In the domains of psychology, education, and to a lesser degree sociology and cultural studies few observers before kinderculture had studied the ways that the information explosion so characteristic of our contemporary era (hyperreality) had operated to undermine traditional notions of childhood and change the terrain of childhood education. Those who have shaped, directed and employed contemporary information technology have played an exaggerated role in the reformulation of childhood. Of course, information technology alone, Kincheloe and Steinberg maintain, has not produced a new era of childhood. Obviously, numerous social, cultural, and political economic factors have operated to produce such changes. The central purpose of kinderculture is to socially, culturally, politically, and economically situate the changing historical status of childhood and to specifically interroge the ways diverse media have helped construct what Kincheloe and Steinberg call "the new childhood." Kinderculture understands that childhood is an ever-changing social and historical artifact—not simply a biological entity. Because many psychologists have argued that childhood is a natural phase of growing up, of becoming an adult, Kincheloe and Steinberg coming from an educational context saw kinderculture as a corrective to such a "psychologization" of childhood.
Read more about this topic: Childhood
Other articles related to "history":
... The history of computing is longer than the history of computing hardware and modern computing technology and includes the history of methods intended for pen and ...
... believed that gambling in some form or another has been seen in almost every society in history ... France and Elizabethan England, much of history is filled with stories of entertainment based on games of chance ... In American history, early gambling establishments were known as saloons ...
... The Skeptical School of early Chinese history, started by Gu Jiegang in the 1920s, was the first group of scholars within China to seriously question the ... early Chinese history is a tale told and retold for generations, during which new elements were added to the front end" ...
... The breakup of Al-Andalus into the competing taifa kingdoms helped the long embattled Iberian Christian kingdoms gain the initiative ... The capture of the strategically central city of Toledo in 1085 marked a significant shift in the balance of power in favour of the Christian kingdoms ...

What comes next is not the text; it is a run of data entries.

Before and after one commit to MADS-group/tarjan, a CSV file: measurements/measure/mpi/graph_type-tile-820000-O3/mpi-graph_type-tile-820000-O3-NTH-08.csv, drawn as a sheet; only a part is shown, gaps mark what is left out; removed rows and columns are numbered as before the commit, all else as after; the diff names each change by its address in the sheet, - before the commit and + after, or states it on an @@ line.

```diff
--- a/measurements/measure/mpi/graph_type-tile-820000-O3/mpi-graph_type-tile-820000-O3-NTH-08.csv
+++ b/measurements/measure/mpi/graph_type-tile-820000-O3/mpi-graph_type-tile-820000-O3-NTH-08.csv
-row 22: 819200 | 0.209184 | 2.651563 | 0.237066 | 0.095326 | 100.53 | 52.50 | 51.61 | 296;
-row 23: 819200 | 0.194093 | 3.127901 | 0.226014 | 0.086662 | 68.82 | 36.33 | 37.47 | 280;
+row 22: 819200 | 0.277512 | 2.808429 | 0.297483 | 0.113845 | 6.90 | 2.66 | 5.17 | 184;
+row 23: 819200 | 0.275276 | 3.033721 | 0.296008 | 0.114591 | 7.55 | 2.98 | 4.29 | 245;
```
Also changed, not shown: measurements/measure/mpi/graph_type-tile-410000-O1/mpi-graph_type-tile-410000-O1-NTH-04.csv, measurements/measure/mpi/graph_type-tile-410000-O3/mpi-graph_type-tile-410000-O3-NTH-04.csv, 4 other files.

... History of Charles XII, King of Sweden (1731) The Age of Louis XIV (1751) The Age of Louis XV (1746–1752) Annals of the Empire – Charlemagne, A.D ... II (1754) Essay on the Manners of Nations (or 'Universal History') (1756) History of the Russian Empire Under Peter the Great (Vol ... II 1763) History of the Parliament of Paris (1769) ...

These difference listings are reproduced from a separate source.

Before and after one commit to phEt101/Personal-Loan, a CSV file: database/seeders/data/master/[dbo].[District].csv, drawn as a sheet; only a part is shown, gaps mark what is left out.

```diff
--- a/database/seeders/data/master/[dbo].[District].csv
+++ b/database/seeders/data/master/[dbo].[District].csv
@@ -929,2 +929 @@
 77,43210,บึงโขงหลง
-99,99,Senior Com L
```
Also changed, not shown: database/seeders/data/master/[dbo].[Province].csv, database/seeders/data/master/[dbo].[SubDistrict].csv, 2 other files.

Famous quotes containing the word history:
“To care for the quarrels of the past, to identify oneself passionately with a cause that became, politically speaking, a losing cause with the birth of the modern world, is to experience a kind of straining against reality, a rebellious nonconformity that, again, is rare in America, where children are instructed in the virtues of the system they live under, as though history had achieved a happy ending in American civics.”
—Mary McCarthy (19121989)